• _PROBLEM_
Report the lines of the data below that contain the string "planned".

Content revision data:
========

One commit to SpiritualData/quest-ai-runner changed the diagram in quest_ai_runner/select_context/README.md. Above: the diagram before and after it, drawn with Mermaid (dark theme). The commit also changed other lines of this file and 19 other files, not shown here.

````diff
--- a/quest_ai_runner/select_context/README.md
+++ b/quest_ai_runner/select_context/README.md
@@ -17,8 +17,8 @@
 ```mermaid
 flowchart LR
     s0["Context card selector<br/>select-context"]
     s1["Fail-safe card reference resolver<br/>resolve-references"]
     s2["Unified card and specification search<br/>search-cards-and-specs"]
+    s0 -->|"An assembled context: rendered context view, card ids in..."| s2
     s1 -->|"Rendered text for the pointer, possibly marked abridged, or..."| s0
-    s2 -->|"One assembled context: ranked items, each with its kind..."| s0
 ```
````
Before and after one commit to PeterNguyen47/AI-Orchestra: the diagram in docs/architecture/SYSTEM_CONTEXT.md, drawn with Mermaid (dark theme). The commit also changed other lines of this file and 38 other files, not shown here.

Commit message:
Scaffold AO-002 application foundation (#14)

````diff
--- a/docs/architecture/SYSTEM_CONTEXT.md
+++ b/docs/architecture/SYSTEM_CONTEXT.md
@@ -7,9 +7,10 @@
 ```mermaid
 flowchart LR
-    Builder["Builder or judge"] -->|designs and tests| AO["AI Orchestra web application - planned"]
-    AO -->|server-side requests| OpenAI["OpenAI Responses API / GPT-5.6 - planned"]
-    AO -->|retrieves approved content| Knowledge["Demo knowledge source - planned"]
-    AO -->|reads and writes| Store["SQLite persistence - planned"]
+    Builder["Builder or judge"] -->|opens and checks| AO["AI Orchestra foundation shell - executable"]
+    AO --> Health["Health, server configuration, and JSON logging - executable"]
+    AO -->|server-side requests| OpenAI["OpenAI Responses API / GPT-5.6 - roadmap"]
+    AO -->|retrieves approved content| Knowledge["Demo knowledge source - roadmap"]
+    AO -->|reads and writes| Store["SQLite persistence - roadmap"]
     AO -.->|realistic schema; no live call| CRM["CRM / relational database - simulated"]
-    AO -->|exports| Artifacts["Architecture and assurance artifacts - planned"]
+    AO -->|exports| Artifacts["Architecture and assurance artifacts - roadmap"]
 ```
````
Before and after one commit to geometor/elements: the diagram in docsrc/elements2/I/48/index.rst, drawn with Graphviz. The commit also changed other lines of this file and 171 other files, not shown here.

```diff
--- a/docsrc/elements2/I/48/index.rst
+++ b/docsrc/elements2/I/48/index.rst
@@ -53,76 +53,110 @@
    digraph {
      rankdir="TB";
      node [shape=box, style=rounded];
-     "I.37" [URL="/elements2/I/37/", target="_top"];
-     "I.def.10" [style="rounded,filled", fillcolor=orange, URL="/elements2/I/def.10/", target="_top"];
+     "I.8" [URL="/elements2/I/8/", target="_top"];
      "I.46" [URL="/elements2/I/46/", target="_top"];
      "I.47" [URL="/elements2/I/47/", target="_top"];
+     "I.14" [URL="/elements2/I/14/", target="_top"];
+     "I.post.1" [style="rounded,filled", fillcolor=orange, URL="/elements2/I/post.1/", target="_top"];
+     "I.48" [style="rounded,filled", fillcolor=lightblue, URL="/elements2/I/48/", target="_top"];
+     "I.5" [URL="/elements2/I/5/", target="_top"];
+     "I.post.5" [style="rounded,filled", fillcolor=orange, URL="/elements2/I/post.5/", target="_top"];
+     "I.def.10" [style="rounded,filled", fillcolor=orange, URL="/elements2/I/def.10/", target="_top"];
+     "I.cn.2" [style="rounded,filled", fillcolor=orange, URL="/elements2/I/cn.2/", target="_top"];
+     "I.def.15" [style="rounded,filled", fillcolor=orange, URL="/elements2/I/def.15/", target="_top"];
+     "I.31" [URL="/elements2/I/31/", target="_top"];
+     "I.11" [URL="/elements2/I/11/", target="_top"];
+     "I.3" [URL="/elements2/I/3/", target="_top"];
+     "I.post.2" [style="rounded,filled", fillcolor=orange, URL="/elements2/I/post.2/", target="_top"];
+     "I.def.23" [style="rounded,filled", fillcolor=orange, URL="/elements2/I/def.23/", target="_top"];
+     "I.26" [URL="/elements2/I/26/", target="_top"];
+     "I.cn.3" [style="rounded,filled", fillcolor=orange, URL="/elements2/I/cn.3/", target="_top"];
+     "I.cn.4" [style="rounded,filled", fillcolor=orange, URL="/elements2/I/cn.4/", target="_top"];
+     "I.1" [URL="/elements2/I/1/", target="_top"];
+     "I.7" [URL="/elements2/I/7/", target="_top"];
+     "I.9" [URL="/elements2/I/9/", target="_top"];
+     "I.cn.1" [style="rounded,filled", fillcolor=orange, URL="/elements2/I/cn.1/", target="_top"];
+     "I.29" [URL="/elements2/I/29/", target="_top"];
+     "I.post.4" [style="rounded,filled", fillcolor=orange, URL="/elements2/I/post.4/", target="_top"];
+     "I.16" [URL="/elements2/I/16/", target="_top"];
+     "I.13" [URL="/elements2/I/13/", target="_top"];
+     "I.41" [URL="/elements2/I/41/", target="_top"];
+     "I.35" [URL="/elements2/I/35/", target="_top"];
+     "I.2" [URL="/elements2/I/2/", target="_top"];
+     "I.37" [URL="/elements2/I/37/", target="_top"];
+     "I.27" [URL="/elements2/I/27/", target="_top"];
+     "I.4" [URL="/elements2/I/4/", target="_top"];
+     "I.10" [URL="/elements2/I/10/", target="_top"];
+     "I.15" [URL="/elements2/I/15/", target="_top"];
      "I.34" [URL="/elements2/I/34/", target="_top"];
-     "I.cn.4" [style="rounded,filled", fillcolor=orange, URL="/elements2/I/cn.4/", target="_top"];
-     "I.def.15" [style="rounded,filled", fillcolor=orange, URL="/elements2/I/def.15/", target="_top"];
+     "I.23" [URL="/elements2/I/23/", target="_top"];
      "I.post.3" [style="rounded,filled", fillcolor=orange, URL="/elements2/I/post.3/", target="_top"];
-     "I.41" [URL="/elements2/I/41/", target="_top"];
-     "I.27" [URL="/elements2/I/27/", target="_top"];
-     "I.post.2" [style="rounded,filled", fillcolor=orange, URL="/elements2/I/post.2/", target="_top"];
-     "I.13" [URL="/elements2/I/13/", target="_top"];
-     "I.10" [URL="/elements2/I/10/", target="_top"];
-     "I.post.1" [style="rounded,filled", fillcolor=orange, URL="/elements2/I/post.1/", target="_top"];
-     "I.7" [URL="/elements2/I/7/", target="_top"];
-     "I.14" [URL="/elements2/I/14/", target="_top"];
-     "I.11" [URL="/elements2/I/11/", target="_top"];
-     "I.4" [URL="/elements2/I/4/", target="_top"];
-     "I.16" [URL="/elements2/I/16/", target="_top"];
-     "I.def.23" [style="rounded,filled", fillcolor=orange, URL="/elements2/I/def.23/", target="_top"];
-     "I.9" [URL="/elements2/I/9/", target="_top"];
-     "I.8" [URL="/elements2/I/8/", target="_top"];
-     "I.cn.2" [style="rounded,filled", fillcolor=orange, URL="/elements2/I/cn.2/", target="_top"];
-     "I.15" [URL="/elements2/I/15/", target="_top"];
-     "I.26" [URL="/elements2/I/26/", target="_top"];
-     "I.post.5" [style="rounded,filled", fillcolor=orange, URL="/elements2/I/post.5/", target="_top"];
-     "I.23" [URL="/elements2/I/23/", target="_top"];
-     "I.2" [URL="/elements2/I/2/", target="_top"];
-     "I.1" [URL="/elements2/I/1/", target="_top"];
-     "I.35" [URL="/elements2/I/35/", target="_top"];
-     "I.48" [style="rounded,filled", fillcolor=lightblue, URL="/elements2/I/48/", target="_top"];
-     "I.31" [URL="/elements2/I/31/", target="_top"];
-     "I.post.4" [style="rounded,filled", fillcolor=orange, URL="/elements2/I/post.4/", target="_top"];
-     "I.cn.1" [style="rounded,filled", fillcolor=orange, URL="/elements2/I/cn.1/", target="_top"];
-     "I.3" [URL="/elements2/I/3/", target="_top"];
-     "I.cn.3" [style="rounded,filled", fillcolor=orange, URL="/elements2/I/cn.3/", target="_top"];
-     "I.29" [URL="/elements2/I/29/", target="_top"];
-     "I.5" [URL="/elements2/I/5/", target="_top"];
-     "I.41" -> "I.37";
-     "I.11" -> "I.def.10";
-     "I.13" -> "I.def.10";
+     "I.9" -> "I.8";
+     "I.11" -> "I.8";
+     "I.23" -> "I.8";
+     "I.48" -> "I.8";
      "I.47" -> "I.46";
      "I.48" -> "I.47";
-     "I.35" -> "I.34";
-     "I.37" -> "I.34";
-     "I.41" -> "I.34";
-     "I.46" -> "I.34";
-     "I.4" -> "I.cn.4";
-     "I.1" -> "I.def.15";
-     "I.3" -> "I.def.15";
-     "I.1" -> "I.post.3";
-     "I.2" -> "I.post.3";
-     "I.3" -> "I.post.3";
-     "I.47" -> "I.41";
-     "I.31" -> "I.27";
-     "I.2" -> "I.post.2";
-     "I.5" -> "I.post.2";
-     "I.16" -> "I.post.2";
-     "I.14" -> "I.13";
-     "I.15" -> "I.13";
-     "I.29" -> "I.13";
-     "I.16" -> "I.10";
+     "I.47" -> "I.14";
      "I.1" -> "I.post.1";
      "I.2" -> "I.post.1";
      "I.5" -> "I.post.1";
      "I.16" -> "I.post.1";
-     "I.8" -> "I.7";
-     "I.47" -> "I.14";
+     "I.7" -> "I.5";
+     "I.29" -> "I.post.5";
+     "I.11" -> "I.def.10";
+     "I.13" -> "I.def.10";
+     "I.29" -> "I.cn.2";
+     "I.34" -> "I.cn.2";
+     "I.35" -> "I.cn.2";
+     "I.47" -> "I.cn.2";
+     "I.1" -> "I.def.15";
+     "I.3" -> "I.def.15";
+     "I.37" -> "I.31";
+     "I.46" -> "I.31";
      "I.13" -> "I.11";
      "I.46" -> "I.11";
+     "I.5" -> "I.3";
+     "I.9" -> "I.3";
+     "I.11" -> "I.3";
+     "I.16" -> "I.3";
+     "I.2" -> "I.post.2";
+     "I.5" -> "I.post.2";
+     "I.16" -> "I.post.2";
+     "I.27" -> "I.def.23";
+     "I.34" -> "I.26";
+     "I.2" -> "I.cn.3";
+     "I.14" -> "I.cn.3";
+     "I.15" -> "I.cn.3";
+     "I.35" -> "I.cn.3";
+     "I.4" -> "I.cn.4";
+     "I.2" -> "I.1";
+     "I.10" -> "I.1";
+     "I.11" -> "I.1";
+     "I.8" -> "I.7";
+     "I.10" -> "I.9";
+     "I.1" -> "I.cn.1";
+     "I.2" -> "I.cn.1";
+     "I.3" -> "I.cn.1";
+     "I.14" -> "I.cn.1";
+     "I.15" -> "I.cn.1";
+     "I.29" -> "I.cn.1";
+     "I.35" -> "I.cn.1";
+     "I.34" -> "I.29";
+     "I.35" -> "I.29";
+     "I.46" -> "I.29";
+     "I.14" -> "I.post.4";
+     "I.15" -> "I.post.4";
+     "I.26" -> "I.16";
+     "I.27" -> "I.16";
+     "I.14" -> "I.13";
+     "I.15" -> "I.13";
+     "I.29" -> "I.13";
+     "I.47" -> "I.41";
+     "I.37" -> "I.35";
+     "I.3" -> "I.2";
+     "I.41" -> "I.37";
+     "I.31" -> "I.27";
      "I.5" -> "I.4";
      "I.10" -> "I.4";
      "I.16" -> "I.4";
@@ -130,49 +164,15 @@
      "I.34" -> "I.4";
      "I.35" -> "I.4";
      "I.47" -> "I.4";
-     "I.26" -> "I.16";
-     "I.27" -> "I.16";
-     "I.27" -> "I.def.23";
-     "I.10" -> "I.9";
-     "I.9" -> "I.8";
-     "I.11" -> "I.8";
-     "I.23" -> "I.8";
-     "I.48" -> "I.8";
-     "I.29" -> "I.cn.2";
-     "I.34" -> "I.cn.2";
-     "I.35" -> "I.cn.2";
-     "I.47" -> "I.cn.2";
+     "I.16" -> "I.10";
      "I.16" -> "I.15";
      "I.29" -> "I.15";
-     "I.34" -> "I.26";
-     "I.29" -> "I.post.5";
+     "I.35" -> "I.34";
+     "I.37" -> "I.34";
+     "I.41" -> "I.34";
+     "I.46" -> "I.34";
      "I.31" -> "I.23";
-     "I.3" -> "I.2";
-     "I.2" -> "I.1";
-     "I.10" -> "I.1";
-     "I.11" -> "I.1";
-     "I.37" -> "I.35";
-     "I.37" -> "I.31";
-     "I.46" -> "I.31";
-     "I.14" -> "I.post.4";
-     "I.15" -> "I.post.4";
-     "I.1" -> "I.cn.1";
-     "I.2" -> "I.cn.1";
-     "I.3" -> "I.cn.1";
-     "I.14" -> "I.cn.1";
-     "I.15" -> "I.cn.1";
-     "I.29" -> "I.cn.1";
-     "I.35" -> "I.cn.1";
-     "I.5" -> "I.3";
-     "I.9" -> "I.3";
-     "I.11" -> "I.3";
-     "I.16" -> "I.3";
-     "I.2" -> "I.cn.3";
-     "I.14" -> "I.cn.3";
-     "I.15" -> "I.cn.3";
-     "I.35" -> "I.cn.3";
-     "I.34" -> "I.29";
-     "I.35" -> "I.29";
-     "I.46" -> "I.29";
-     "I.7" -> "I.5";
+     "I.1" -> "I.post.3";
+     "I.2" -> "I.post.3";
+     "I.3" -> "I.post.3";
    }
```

========

• _REPLY TO THE EXERCISE_
-    Builder["Builder or judge"] -->|designs and tests| AO["AI Orchestra web application - planned"]
-    AO -->|server-side requests| OpenAI["OpenAI Responses API / GPT-5.6 - planned"]
-    AO -->|retrieves approved content| Knowledge["Demo knowledge source - planned"]
-    AO -->|reads and writes| Store["SQLite persistence - planned"]
-    AO -->|exports| Artifacts["Architecture and assurance artifacts - planned"]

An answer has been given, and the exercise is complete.